By Bogdan Odagescu
Pittsburgh’s multifamily market is a bit of a conundrum. Population has been almost flat for the past five years and supply mushroomed in 2016, leading rents to contract by 20 basis points. Yet the city has some positive economic signals, led by a growing white-collar job base.

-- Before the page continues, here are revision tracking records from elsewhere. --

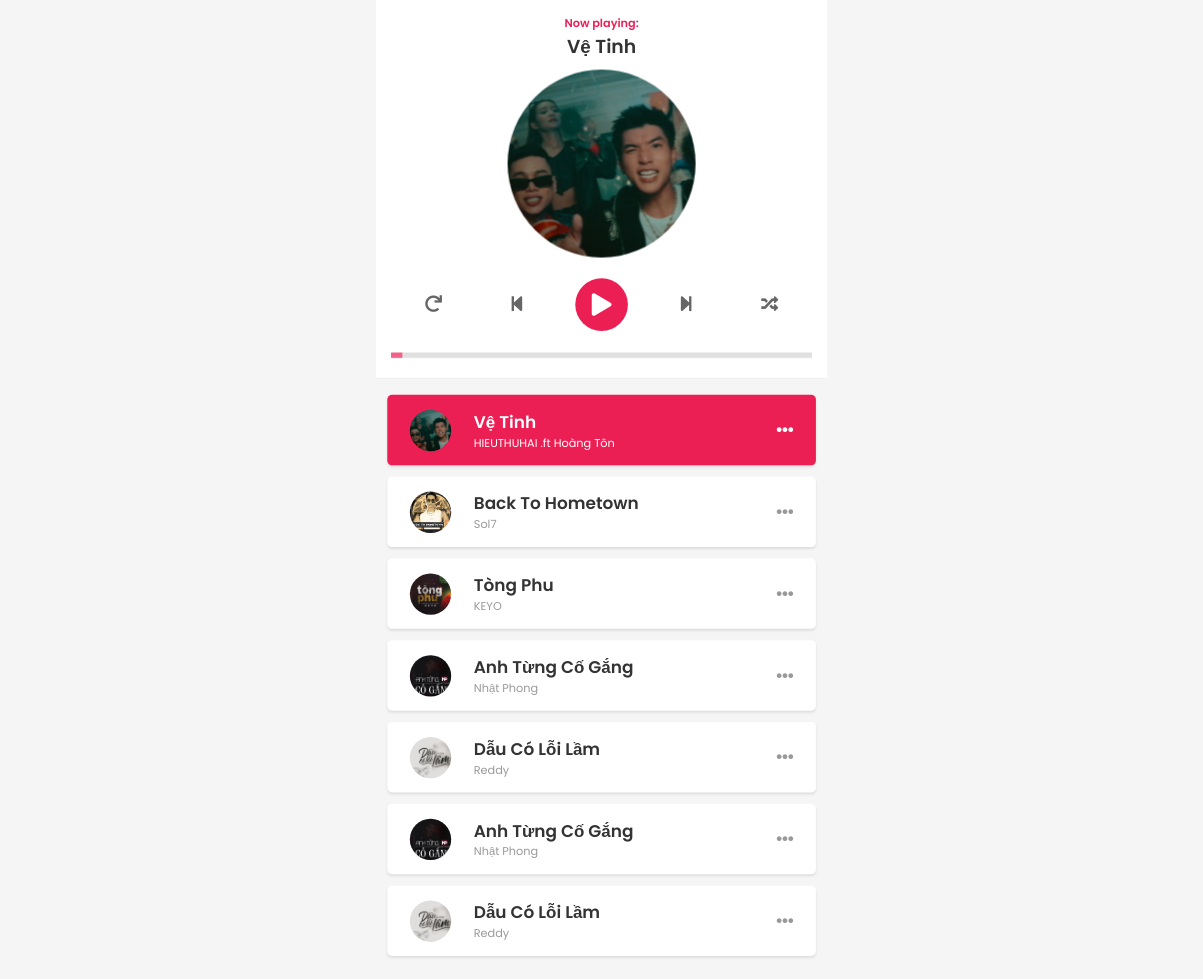
Repository: ynguyen1512/music-player
Page: index.html
The author's editor kept a copy of each file at every save. The page is drawn from the files as they stood at one save, then again after the next save.
The browser window is 1280 px wide. The pictures show the whole page, at 94% of full size.

Above is the page before, as saved 2022-09-26 19:33:59.

### index.html
<!DOCTYPE html>
<html lang="en">
<head>
    <meta name="viewport" content="width=device-width, initial-scale=1.0">
    <title>Music player</title>
    <link rel="stylesheet" href="https://cdnjs.cloudflare.com/ajax/libs/font-awesome/5.15.2/css/all.min.css" integrity="sha512-HK5fgLBL+xu6dm/Ii3z4xhlSUyZgTT9tuc/hSrtw6uzJOvgRr2a9jyxxT1ely+B+xFAmJKVSTbpM/CuL7qxO8w==" crossorigin="anonymous" />
    <link rel="preconnect" href="https://fonts.gstatic.com">
    <link href="https://fonts.googleapis.com/css2?family=Poppins:wght@300;400;600&display=swap" rel="stylesheet">
    <link rel="stylesheet" href="./assets/css/style.css">
</head>
<body>
    <div class="player">
        <!-- Dashboard -->
        <div class="dashboard">
          <!-- Header -->
          <header>
            <h4>Now playing:</h4>
            <h2>String 57th & 9th</h2>
          </header>
     <!-- CD -->
     <div class="cd">
        <div class="cd-thumb" style="background-image: url('https://i.ytimg.com/vi/jTLhQf5KJSc/maxresdefault.jpg')">
        </div>
      </div>

      <!-- Control -->
      <div class="control">
        <div class="btn btn-repeat">
          <i class="fas fa-redo"></i>
        </div>
        <div class="btn btn-prev">
          <i class="fas fa-step-backward"></i>
        </div>
        <div class="btn btn-toggle-play">
          <i class="fas fa-pause icon-pause"></i>
          <i class="fas fa-play icon-play"></i>
        </div>
        <div class="btn btn-next">
          <i class="fas fa-step-forward"></i>
        </div>
        <div class="btn btn-random">
          <i class="fas fa-random"></i>
        </div>
      </div>

      <input id="progress" class="progress" type="range" value="0" step="1" min="0" max="100">

      <audio id="audio" src=""></audio>
    </div>

    <!-- Playlist -->
    <div class="playlist">

    </div>
  </div>

  <script>
    const $ = document.querySelector.bind(document)
    const $$ = document.querySelector.bind(document)

    const player = $('.player')
    const heading  = $('header h2')
    const cdThumb = $('.cd-thumb')
    const audio = $('#audio')
    const cd = $('.cd')
    const playBtn = $('.btn-toggle-play')
    const progress = $('#progress')
    const nextBtn = $('.btn-next')
    const prevBtn = $('.btn-prev')
    const randomBtn = $('.btn-random')
    const repeatBtn = $('.btn-repeat')

    const app = {
      currentIndex: 0,
      isPlaying : false,
      isRandom : false,
      isRepeat : false,
      songs: [
        {
          name: 'Vệ Tinh',
          singer: 'HIEUTHUHAI .ft Hoàng Tôn',
          path: './assets/music/song1.mp3',
          image: './assets/img/song1.jpg'
        },
        {
          name: 'Back To Hometown',
          singer: 'Sol7',
          path: './assets/music/song2.mp3',
          image: './assets/img/song2.jpg'
        },
        {
          name: 'Tòng Phu',
          singer: 'KEYO',
          path: './assets/music/song3.mp3',
          image: './assets/img/song3.jpg'
        },
        {
          name: 'Anh Từng Cố Gắng',
          singer: 'Nhật Phong',
          path: './assets/music/song4.mp3',
          image: './assets/img/song4.jpg'
        },
        {
          name: 'Dẫu Có Lỗi Lầm',
          singer: 'Reddy',
          path: './assets/music/song5.mp3',
          image: './assets/img/song5.jpg'
        },
        {
          name: 'Anh Từng Cố Gắng',
          singer: 'Nhật Phong',
          path: './assets/music/song4.mp3',
          image: './assets/img/song4.jpg'
        },
        {
          name: 'Dẫu Có Lỗi Lầm',
          singer: 'Reddy',
          path: './assets/music/song5.mp3',
          image: './assets/img/song5.jpg'
        }
      ],
      render: function() {
        const htmls = this.songs.map((song,index) => {
          return `
              <div class="song ${index === this.currentIndex ? 'active' : ''}">
                <div class="thumb"
                  style="background-image: url('${song.image}')">
                </div>
                <div class="body">
                  <h3 class="title">${song.name}</h3>
                  <p class="author">${song.singer}</p>
                </div>
                <div class="option">
                  <i class="fas fa-ellipsis-h"></i>
                </div>
            </div>
          `
        })
        $('.playlist').innerHTML = htmls.join('');
      },
      defineProperties: function() {
        Object.defineProperty(this, 'currentSong', {
          get: function() {
            return this.songs[this.currentIndex];
          }
        });
      },
      handleEvents: function() {
        const _this= this;
        const cdWidth = cd.offsetWidth

        // Xu ly CD quay / dung
        const cdThumbAnimate = cdThumb.animate([
          {transform: 'rotate(360deg)'}
        ], {
          duration: 10000,
          interations: Infinity
        })
        cdThumbAnimate.pause()

        // Xu ly phong to / thu nho CD
        document.onscroll = function() {
          const scrollTop = window.scrollY || document.documentElement.scrollTop
          const newcdWidth = cdWidth - scrollTop

          cd.style.width = newcdWidth > 0 ?   newcdWidth + 'px' : 0
          cd.style.opacity = newcdWidth / cdWidth
        }
        // Xu ly khi click nut play
        playBtn.onclick = function() {
          if( _this.isPlaying) {
            audio.pause()
          }else {
            audio.play()
          }

        }

        // Khi bai hat duoc play
        audio.onplay = function() {
          _this.isPlaying = true;
          player.classList.add('playing')
          cdThumbAnimate.play()
        }

        // Khi bai hat bi pause
        audio.onpause = function() {
          _this.isPlaying = false;
          player.classList.remove('playing')
          cdThumbAnimate.pause()
        }

        // Khi tien do bai hat thay doi
        audio.ontimeupdate = function() {
          if(audio.duration) {
            const progressPercent = Math.floor(audio.currentTime / audio.duration * 100)
            progress.value = progressPercent
          }
        }

        // Xu ly khi tua bai hat
        progress.onchange = function(e) {
          const seekTime = audio.duration / 100 * e.target.value
          audio.currentTime = seekTime
        }

        // Khi next bai hat
        nextBtn.onclick = function() {
          if(_this.isRandom)
          {
            _this.playRandomSong()
          } else {
            _this.nextSong()
          }
          audio.play()
          _this.render()
          _this.scrollToActiveSong()
        }

        // Khi previous song
        prevBtn.onclick = function() {
          if(_this.isRandom)
          {
            _this.playRandomSong()
          } else {
            _this.prevSong()
          }
          audio.play()
          _this.render()
          _this.scrollToActiveSong()
        }

        // Xy ly random bat / tat random song
        randomBtn.onclick = function() {
          _this.isRandom = !_this.isRandom
          randomBtn.classList.toggle('active', _this.isRandom)
        }

        // Xu ly phat lai mot bai hat
        repeatBtn.onclick = function() {
          _this.isRepeat = !_this.isRepeat
          repeatBtn.classList.toggle('active', _this.isRepeat)
        }

        //Xu ly next song khi audio ended
        audio.onended = function() {
          if(_this.isRepeat)
          {
            audio.play()
          }else{
            nextBtn.click(); // khi ket thuc bai hat thi tu nhan vao nut click
          }
        }
      },
      getCurrentSong: function() {
        return this.songs[this.currentIndex]
      },
      scrollToActiveSong: function() {
        setTimeout(()=>{
          $('.song.active').scrollIntoView({
            behavior: 'smooth',
            block: 'nearest'
          });
        },300)
      },
      loadCurrentSong: function() {

        heading.textContent = this.currentSong.name
        cdThumb.style.backgroundImage = `url('${this.currentSong.image}')`
        audio.src = this.currentSong.path

        // console.log(heading, cdThumb, audio)
      },
      nextSong: function() {
        this.currentIndex++;
        if(this.currentIndex >= this.songs.length) {
          this.currentIndex = 0;
        }
        this.loadCurrentSong()
      },
      prevSong: function() {
        this.currentIndex--;
        if(this.currentIndex < 0) {
          this.currentIndex = this.songs.length - 1;
        }
        this.loadCurrentSong()
      },
      playRandomSong: function() {
        let newIndex
        do {
          newIndex = Math.floor(Math.random() * this.songs.length);
        } while(newIndex === this.currentIndex)
        this.currentIndex = newIndex
        this.loadCurrentSong()
      },
      start: function() {
        this.defineProperties();
        this.handleEvents();
        this.loadCurrentSong();

        this.render();
      }
    }

    app.start();
  </script>
</body>
</html>

### assets/css/style.css
:root {
    --primary-color: #ec1f55;
    --text-color: #333;
  }

  * {
    padding: 0;
    margin: 0;
    box-sizing: inherit;
  }

  body {
    background-color: #f5f5f5;
  }

  html {
    box-sizing: border-box;
    font-family: "Poppins", sans-serif;
  }

  .player {
    position: relative;
    max-width: 480px;
    margin: 0 auto;
  }

  .player .icon-pause {
    display: none;
  }

  .player.playing .icon-pause {
    display: inline-block;
  }

  .player.playing .icon-play {
    display: none;
  }

  .dashboard {
    padding: 16px 16px 14px;
    background-color: #fff;
    position: fixed;
    top: 0;
    width: 100%;
    max-width: 480px;
    border-bottom: 1px solid #ebebeb;
  }

  /* HEADER */
  header {
    text-align: center;
    margin-bottom: 10px;
  }

  header h4 {
    color: var(--primary-color);
    font-size: 12px;
  }

  header h2 {
    color: var(--text-color);
    font-size: 20px;
  }

  /* CD */
  .cd {
    display: flex;
    margin: auto;
    width: 200px;
  }

  .cd-thumb {
    width: 100%;
    padding-top: 100%;
    border-radius: 50%;
    background-color: #333;
    background-size: cover;
    margin: auto;
  }

  /* CONTROL */
  .control {
    display: flex;
    align-items: center;
    justify-content: space-around;
    padding: 18px 0 8px 0;
  }

  .control .btn {
    color: #666;
    padding: 18px;
    font-size: 18px;
  }

  .control .btn.active {
    color: var(--primary-color);
  }

  .control .btn-toggle-play {
    width: 56px;
    height: 56px;
    border-radius: 50%;
    font-size: 24px;
    color: #fff;
    display: flex;
    align-items: center;
    justify-content: center;
    background-color: var(--primary-color);
  }

  .progress {
    width: 100%;
    -webkit-appearance: none;
    height: 6px;
    background: #d3d3d3;
    outline: none;
    opacity: 0.7;
    -webkit-transition: 0.2s;
    transition: opacity 0.2s;
  }

  .progress::-webkit-slider-thumb {
    -webkit-appearance: none;
    appearance: none;
    width: 12px;
    height: 6px;
    background-color: var(--primary-color);
    cursor: pointer;
  }

  /* PLAYLIST */
  .playlist {
    margin-top: 408px;
    padding: 12px;
  }

  .song {
    display: flex;
    align-items: center;
    margin-bottom: 12px;
    background-color: #fff;
    padding: 8px 16px;
    border-radius: 5px;
    box-shadow: 0 2px 3px rgba(0, 0, 0, 0.1);
  }

  .song.active {
    background-color: var(--primary-color);
  }

  .song.active .author,
  .song.active .title {
    color: #fff;
  }


  .song.active {
    background-color: var(--primary-color);
  }

  .song:active {
    opacity: 0.8;
  }

  .song:active {
    opacity: 0.8;
  }

  .song.active .option,
  .song.active .author,
  .song.active .title {
    color: #fff;
  }

  .song .thumb {
    width: 44px;
    height: 44px;
    border-radius: 50%;
    background-size: cover;
    margin: 0 8px;
  }

  .song .body {
    flex: 1;
    padding: 0 16px;
  }

  .song .title {
    font-size: 18px;
    color: var(--text-color);
  }

  .song .author {
    font-size: 12px;
    color: #999;
  }

  .song .option {
    padding: 16px 8px;
    color: #999;
    font-size: 18px;
  }

After the next save:
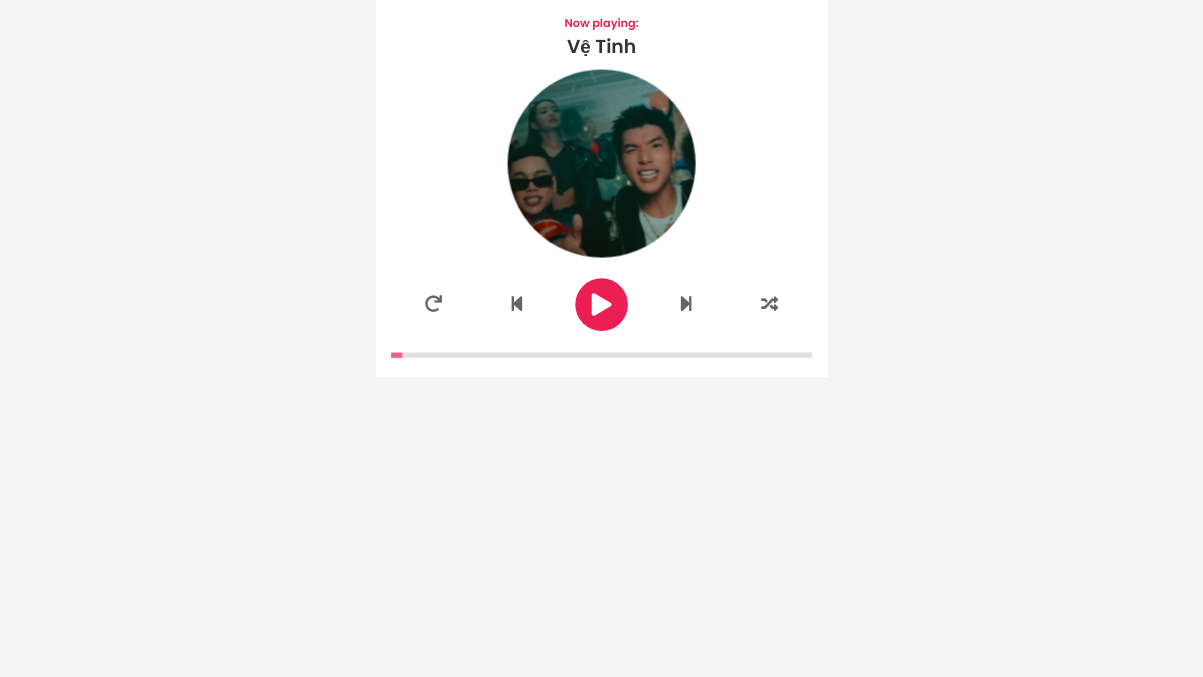
Console error: ReferenceError: playlist is not defined
Saved 93 s later.
--- a/index.html
+++ b/index.html
@@ -136,7 +136,7 @@
             </div>
           `
         })
-        $('.playlist').innerHTML = htmls.join('');
+        playlist.innerHTML = htmls.join('');
       },
       defineProperties: function() {
         Object.defineProperty(this, 'currentSong', {

After the save that followed:
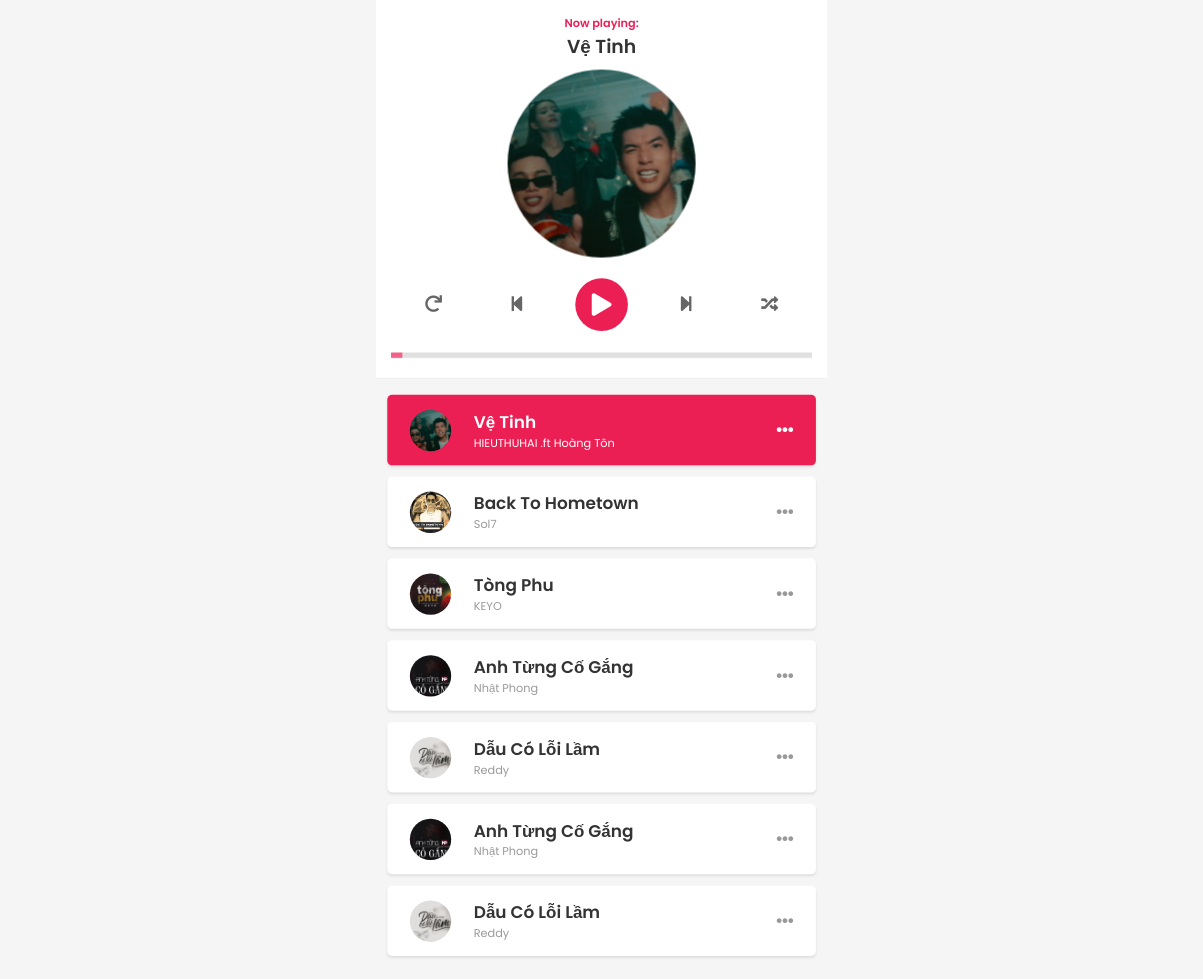
The error is gone.
Saved 16 s later.
--- a/index.html
+++ b/index.html
@@ -69,6 +69,7 @@
     const prevBtn = $('.btn-prev')
     const randomBtn = $('.btn-random')
     const repeatBtn = $('.btn-repeat')
+    const  playlist = $('.playlist')
 
     const app = {
       currentIndex: 0,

Pittsburgh is in an ongoing transition from its blue-collar, industrial profile to a more diversified job market aiming at young, highly skilled workers. On one hand, the metro is bleeding lower-paid jobs and working-class households are being priced out of some core areas. On the other hand, Greater Downtown is thriving on this demographic shift, with highly paid Millennials taking advantage of the area’s job market, affordability and quality of life. The city benefits from a deep talent pool fueled by Carnegie Mellon, the University of Pittsburgh and several other institutions. Attracted by the large number of degree-holding young professionals, large tech companies—including Uber quite recently—have chosen to set up a base or expand Pittsburgh operations.
With more than 10,000 units in different stages of development, almost 2,300 of which are slated for completion in 2017, the pipeline is likely to cool off, but not by much. The record-breaking supply volume, together with the high affordability of owning and the city’s slowly declining population, have put a strong damper on rent growth. The damper won’t be let up, at least not in the short run.
Read the full Yardi Matrix report.